by Lucas Stewart, Editor-at-Large (Myanmar), Kitaab
The Nobel Myanmar Literary festival has come and gone, quietly slipping under the media radar. While its well-publicised cousin the Irrawaddy Literary Festival, attracts the power name international authors, the Nobel Myanmar Literary festival offered up a much more local flavour.
Organised by Myanmar media outlet DVB Multimedia Group and The Peoples Age Journal and chaired by renowned writer U Pe Myint, the festival has been in the making for over a year, securing funds from the HEDDA Foundation in Norway and the Swedish post code lottery.
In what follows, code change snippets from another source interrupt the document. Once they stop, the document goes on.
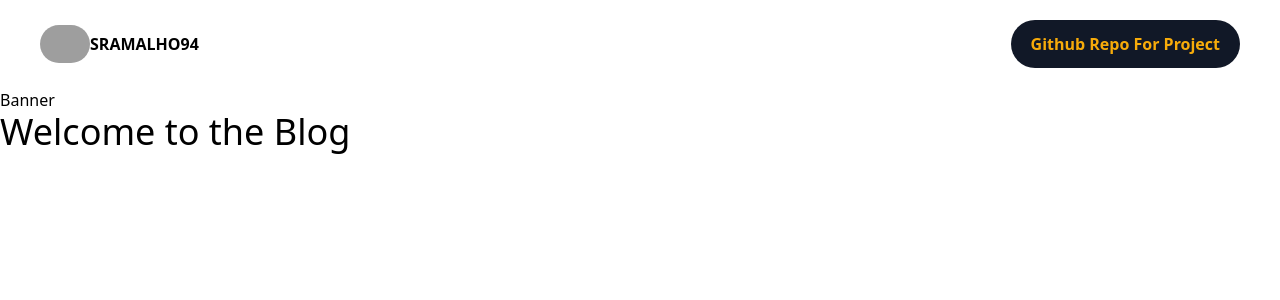
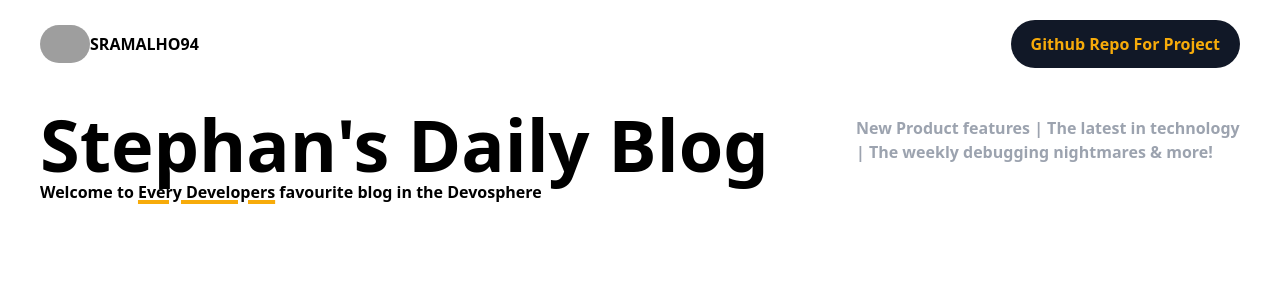
Before and after one commit to sramalho94/sanity-v3-blog-nextjs13, a Next.js app: page / in a window 1280 px wide. Shown: the top 300 px of the page. Built offline with nearby package versions, Linux system fonts and the light colour scheme; grey boxes are pictures that could not be loaded.

Commit message:
created banner component and added to user page

```diff
--- a/app/(user)/page.tsx
+++ b/app/(user)/page.tsx
@@ -1,11 +1,7 @@
 import React from 'react'
 
 const HomePage = () => {
-  return (
-    <div>
-      <h1 className="text-4xl">Welcome to the Blog</h1>
-    </div>
-  )
+  return <div></div>
 }
 
 export default HomePage
--- a/components/Banner.tsx
+++ b/components/Banner.tsx
@@ -1,5 +1,23 @@
 function Banner() {
-  return <div>Banner</div>
+  return (
+    <div className="flex flex-col lg:flex-row lg:space-x-5 justify-between font-bold px-10 py-5 mb-10">
+      <div>
+        <h1 className="text-7xl">Stephan's Daily Blog</h1>
+        <h2 className="mt-5 md:mt-0">
+          Welcome to{' '}
+          <span className="underline decoration-4 decoration-[#F7ab0a]">
+            Every Developers
+          </span>{' '}
+          favourite blog in the Devosphere
+        </h2>
+      </div>
+
+      <p className="mt-5 md:mt-2 text-gray-400 max-w-sm">
+        New Product features | The latest in technology | The weekly debugging
+        nightmares & more!
+      </p>
+    </div>
+  )
 }
 
 export default Banner
```
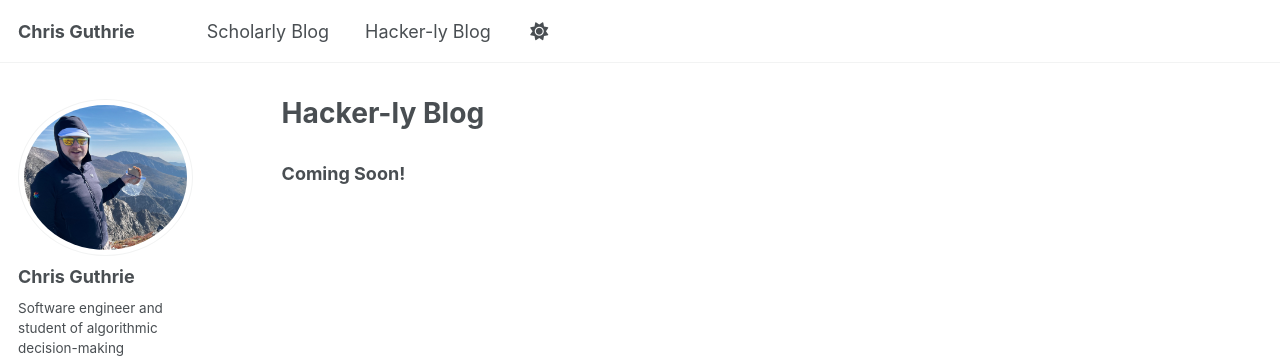
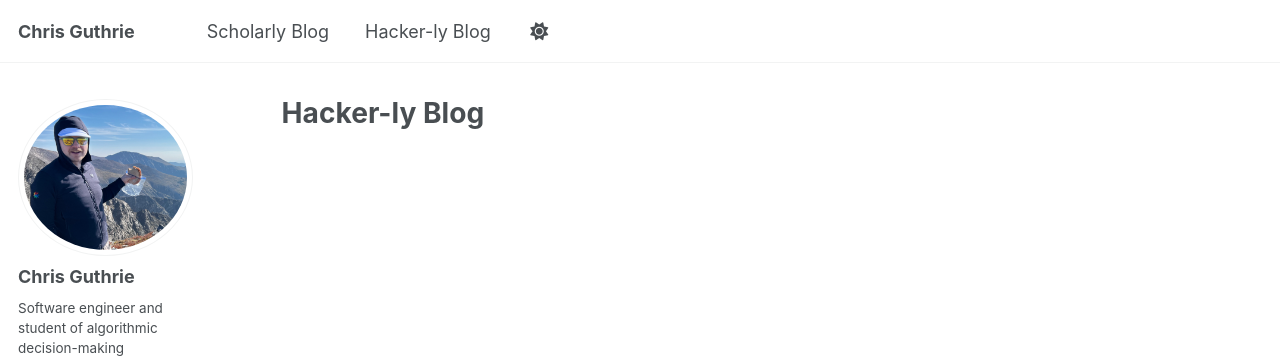
Before and after one commit to guthriec/chriswguthrie, a Jekyll site: the page built from _pages/hack-blog.html, in a window 1280 px wide. Shown: the top 358 px of the page. Built offline with Jekyll 4.4.1, drawn with Linux system fonts in a browser that asks for light colours; a script that is not in the unit is left out.

Commit message:
Remove coming soon from hack blog

```diff
--- a/_pages/hack-blog.html
+++ b/_pages/hack-blog.html
@@ -6,8 +6,6 @@ author_profile: true
 redirect_from:
   - /wordpress/hack-blog/
 ---
-
-<h3>Coming Soon!</h3>
 
 {% include base_path %}
 {% capture written_year %}'None'{% endcapture %}
```
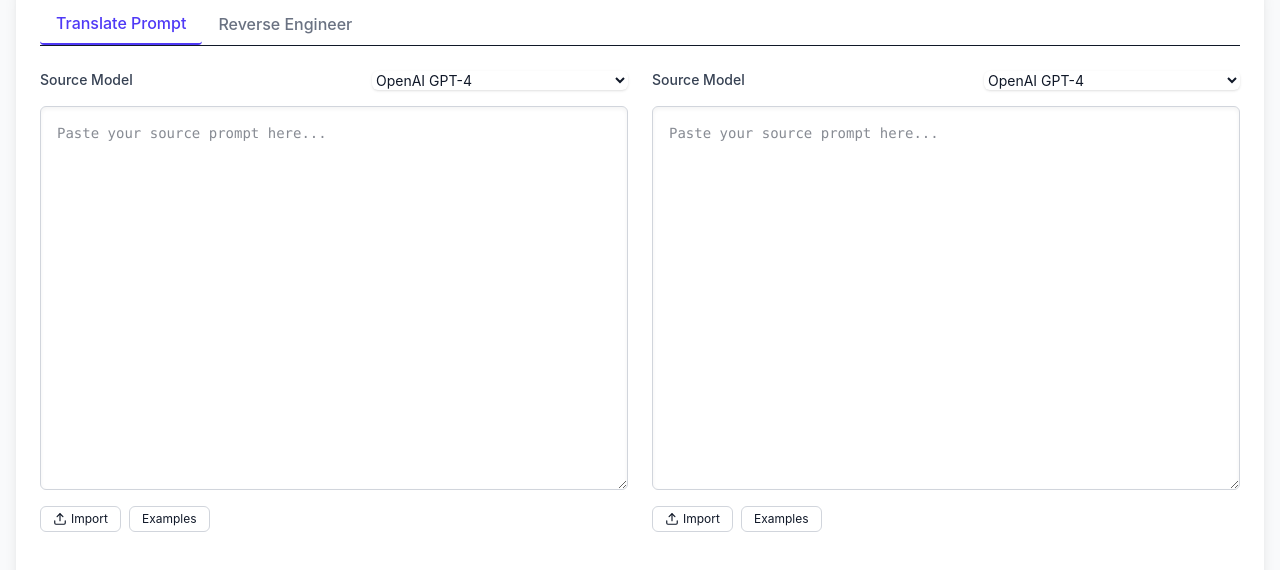
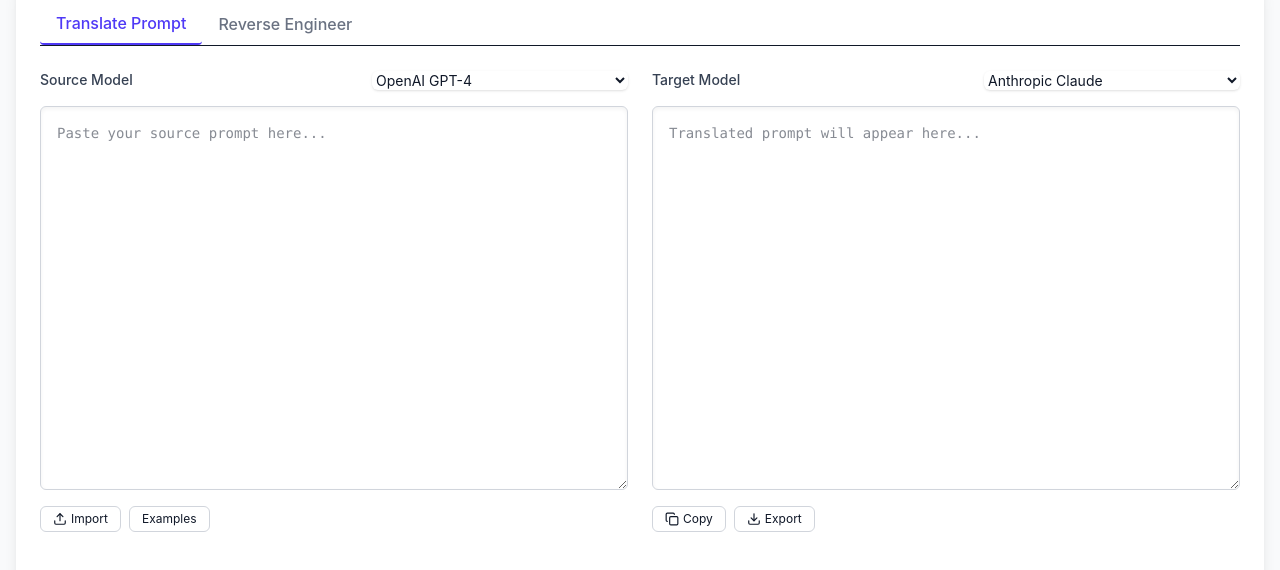
Before and after one commit to sandyFit/PromptPerfect, a React (Vite) app in the folder client/: page / in a window 1280 px wide. Shown: the part 122-692 px from the top of the page. Built offline with nearby package versions, Linux system fonts and the light colour scheme.

Commit message:
feat(client): refactor PromptForm to accept props for model and prompt management; update App component to utilize new PromptForm structure

```diff
--- a/client/src/App.jsx
+++ b/client/src/App.jsx
@@ -5,6 +5,13 @@ import Navbar from './layouts/Navbar';
 import PrimaryBtn from './components/PrimaryBtn';
 import PromptForm from './components/PromptForm';
 
+const models = [
+    { id: 'openai', name: 'OpenAI GPT-4' },
+    { id: 'claude', name: 'Anthropic Claude' },
+    { id: 'gemini', name: 'Google Gemini' },
+    { id: 'bedrock-titan', name: 'Amazon Titan' },
+    { id: 'bedrock-llama', name: 'Bedrock Llama 3' },
+];
 
 const App = () => {
 
@@ -108,10 +115,22 @@ const App = () => {
 
                 {activeTab === 'translate' ? (
                     <div className="grid grid-cols-1 lg:grid-cols-2 gap-6">
-                        <PromptForm />
+                        <PromptForm
+                            isSourceModel={true}
+                            model={sourceModel}
+                            setModel={setSourceModel}
+                            prompt={sourcePrompt}
+                            setPrompt={setSourcePrompt}
+                        />
 
+                        <PromptForm
+                            isSourceModel={false}
+                            model={targetModel}
+                            setModel={setTargetModel}
+                            prompt={translatedPrompt}
+                            setPrompt={setTranslatedPrompt}
+                        />
 
-                        <PromptForm/>
 
                         <div className="flex justify-center lg:col-span-2 my-4">
                             <button
--- a/client/src/components/PromptForm.jsx
+++ b/client/src/components/PromptForm.jsx
@@ -1,6 +1,6 @@
 import React, { useState } from 'react';
 import SmallBtn from './SmallBtn';
-import { Copy, Upload } from 'lucide-react';
+import { Copy, Upload, Download } from 'lucide-react';
 
 
 const models = [
@@ -11,27 +11,22 @@ const models = [
     { id: 'bedrock-llama', name: 'Bedrock Llama 3' },
 ];
 
-const PromptForm = () => {
-    const [isSourceModel, setIsSourceModel] = useState(true);
-    const [sourceModel, setSourceModel] = useState('openai');
-    const [targetModel, setTargetModel] = useState('claude');
-    const [sourcePrompt, setSourcePrompt] = useState('');
-    const [targetPrompt, setTargetPrompt] = useState('');
-
+const PromptForm = ({ isSourceModel, model, setModel, prompt, setPrompt }) => {
     return (
         <article>
             <form className="flex flex-col">
                 <header className="flex items-center justify-between mb-4">
                     <label
-                        htmlFor="sourceModel"
-                        className="block text-sm font-medium text-gray-700">
-                        Source Model
+                        htmlFor={isSourceModel ? 'sourceModel' : 'targetModel'}
+                        className="block text-sm font-medium text-gray-700"
+                    >
+                        {isSourceModel ? 'Source Model' : 'Target Model'}
                     </label>
                     <select
-                        id="sourceModel"
+                        id={isSourceModel ? 'sourceModel' : 'targetModel'}
                         className="block w-64 rounded-md border-gray-300 shadow-sm focus:border-indigo-500 focus:ring-indigo-500 text-sm"
-                        value={sourceModel}
-                        onChange={(e) => setSourceModel(e.target.value)}
+                        value={model}
+                        onChange={(e) => setModel(e.target.value)}
                     >
                         {models.map(model => (
                             <option key={model.id} value={model.id}>{model.name}</option>
@@ -41,14 +36,16 @@ const PromptForm = () => {
 
                 <textarea
                     className="w-full h-96 p-4 border border-gray-300 rounded-md shadow-inner focus:ring-indigo-500 focus:border-indigo-500 text-sm font-mono"
-                    placeholder="Paste your source prompt here..."
-                    value={sourcePrompt}
-                    onChange={(e) => setSourcePrompt(e.target.value)}
+                    placeholder={isSourceModel ? "Paste your source prompt here..." : "Translated prompt will appear here..."}
+                    value={prompt}
+                    onChange={(e) => setPrompt(e.target.value)}
+                    readOnly={!isSourceModel}
                 />
+
 
                 <div className="flex gap-2 mt-4">
                     <SmallBtn
-                        icon={isSourceModel ?  <Upload size={14} /> : <Copy size={14} />}
+                        icon={isSourceModel ? <Upload size={14} /> : <Copy size={14} />}
                         legend={isSourceModel ? 'Import' : 'Copy'}
                         onClick={() => {/* File upload logic */ }}
                     />
@@ -61,6 +58,6 @@ const PromptForm = () => {
             </form>
         </article>
     )
-}
+};
 
 export default PromptForm;
```
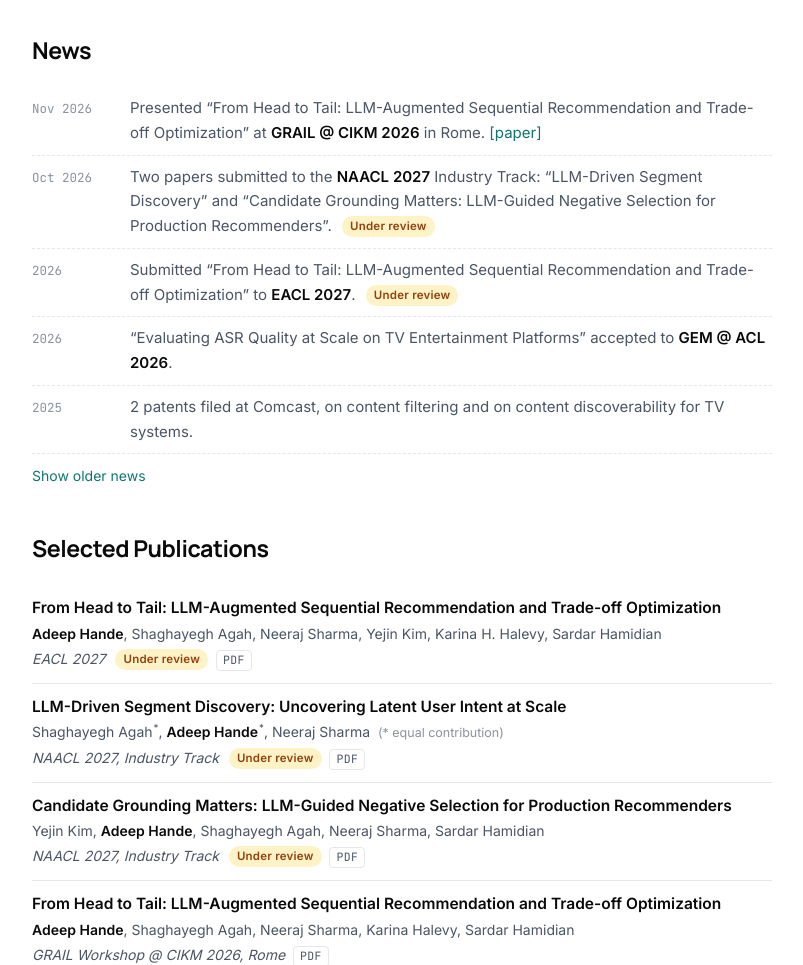
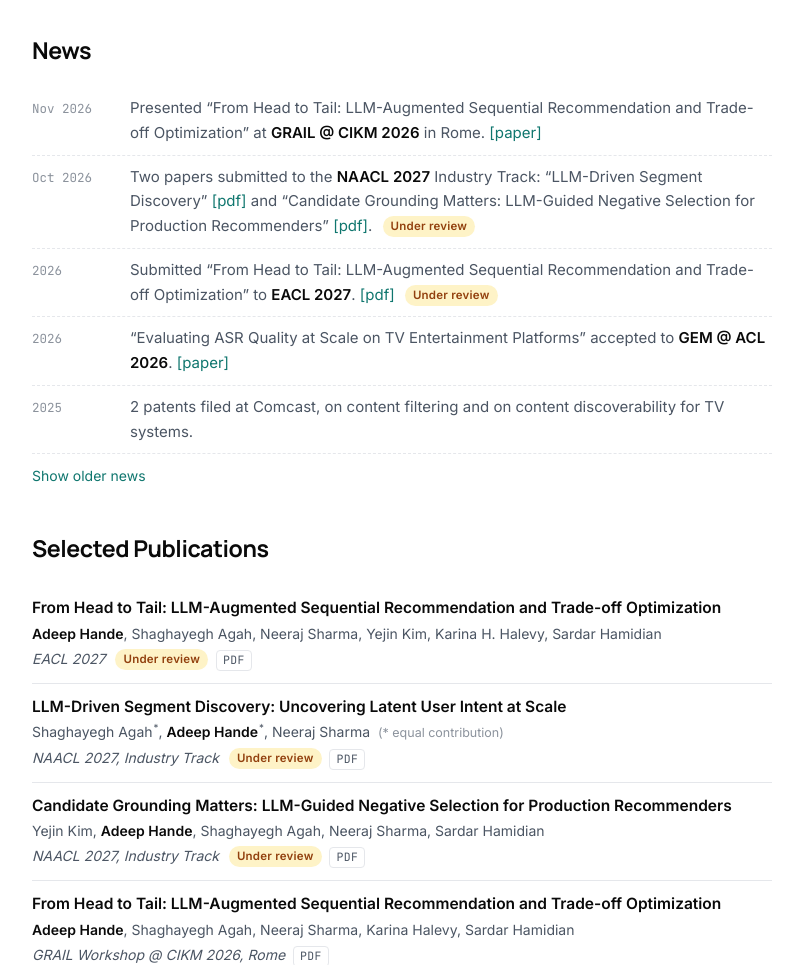
Before and after one commit to adeepH-zz/adeepH-zz.github.io, a plain HTML site: page index.html in a window 1280 px wide. Shown: the part 797-1762 px from the top of the page, without its empty margins (238-1041 px from the left). Drawn offline with Linux system fonts and the light colour scheme.

Commit message:
Link papers from all news items
Co-Authored-By: Claude Opus 5.5 <noreply@anthropic.com>

```diff
--- a/index.html
+++ b/index.html
@@ -77,12 +77,12 @@
     <h2>News</h2>
     <ul class="news" id="news-list">
       <li><span class="date">Nov 2026</span><span>Presented &ldquo;From Head to Tail: LLM-Augmented Sequential Recommendation and Trade-off Optimization&rdquo; at <strong>GRAIL @ CIKM 2026</strong> in Rome. <a href="https://grail2026.github.io/papers/GRAIL2026_Hande.pdf" target="_blank" rel="noopener">[paper]</a></span></li>
-      <li><span class="date">Oct 2026</span><span>Two papers submitted to the <strong>NAACL 2027</strong> Industry Track: &ldquo;LLM-Driven Segment Discovery&rdquo; and &ldquo;Candidate Grounding Matters: LLM-Guided Negative Selection for Production Recommenders&rdquo;. <span class="badge">Under review</span></span></li>
-      <li><span class="date">2026</span><span>Submitted &ldquo;From Head to Tail: LLM-Augmented Sequential Recommendation and Trade-off Optimization&rdquo; to <strong>EACL 2027</strong>. <span class="badge">Under review</span></span></li>
-      <li><span class="date">2026</span><span>&ldquo;Evaluating ASR Quality at Scale on TV Entertainment Platforms&rdquo; accepted to <strong>GEM @ ACL 2026</strong>.</span></li>
+      <li><span class="date">Oct 2026</span><span>Two papers submitted to the <strong>NAACL 2027</strong> Industry Track: &ldquo;LLM-Driven Segment Discovery&rdquo; <a href="papers/agah2027-segment-discovery.pdf" target="_blank" rel="noopener">[pdf]</a> and &ldquo;Candidate Grounding Matters: LLM-Guided Negative Selection for Production Recommenders&rdquo; <a href="papers/kim2027-candidate-grounding.pdf" target="_blank" rel="noopener">[pdf]</a>. <span class="badge">Under review</span></span></li>
+      <li><span class="date">2026</span><span>Submitted &ldquo;From Head to Tail: LLM-Augmented Sequential Recommendation and Trade-off Optimization&rdquo; to <strong>EACL 2027</strong>. <a href="papers/hande2027-head-to-tail.pdf" target="_blank" rel="noopener">[pdf]</a> <span class="badge">Under review</span></span></li>
+      <li><span class="date">2026</span><span>&ldquo;Evaluating ASR Quality at Scale on TV Entertainment Platforms&rdquo; accepted to <strong>GEM @ ACL 2026</strong>. <a href="https://aclanthology.org/2026.gem-main.35.pdf" target="_blank" rel="noopener">[paper]</a></span></li>
       <li><span class="date">2025</span><span>2 patents filed at Comcast, on content filtering and on content discoverability for TV systems.</span></li>
       <li class="news-more"><span class="date">Sep 2025</span><span>Presented &ldquo;Simulating Discoverability for Upcoming Content on Entertainment Platforms&rdquo; at <strong>RecSys 2025</strong> in Prague. <a href="https://dl.acm.org/doi/10.1145/3705328.3748137" target="_blank" rel="noopener">[paper]</a></span></li>
-      <li class="news-more"><span class="date">2025</span><span>&ldquo;Content Moderation in TV Search: Balancing Compliance, Relevance, and User Experience&rdquo; accepted to <strong>SIGIR 2025</strong>.</span></li>
+      <li class="news-more"><span class="date">2025</span><span>&ldquo;Content Moderation in TV Search: Balancing Compliance, Relevance, and User Experience&rdquo; accepted to <strong>SIGIR 2025</strong>. <a href="https://dl.acm.org/doi/10.1145/3726302.3731962" target="_blank" rel="noopener">[paper]</a></span></li>
     </ul>
     <button class="toggle" id="news-toggle" type="button" aria-expanded="false">Show older news</button>
   </section>
```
Under the theme of literature and peace, the festival, held at the National Theatre in Yangon from the 17th to 19th January, highlighted talks as diverse as early 20th Century European literature to the contemporary development of the Myanmar short story. Outside tents, cooled by large misting fans featured live readings, photography exhibitions on the continuing war in Kachin State, ‘peace’ painting displays, cartoon boards and a giant book marquis with over 20 stalls.
Opening speeches were provided by Daw Aung San Suu Kyi via a video message and a statement from President Thein Sein, both of whom stressed the need for literature to support and contribute to the peace process. On the second day, former political prisoners and democracy icons Min Ko Naing and Ko Ko Gyi described the influence of books on them when they were students and the power of the written word in the struggle for democracy.
To cement the connection with the Nobel Literature Prize, over 100 books written by Prize winners, from Steinbeck to Coetzee were translated into Burmese, published locally and put on sale.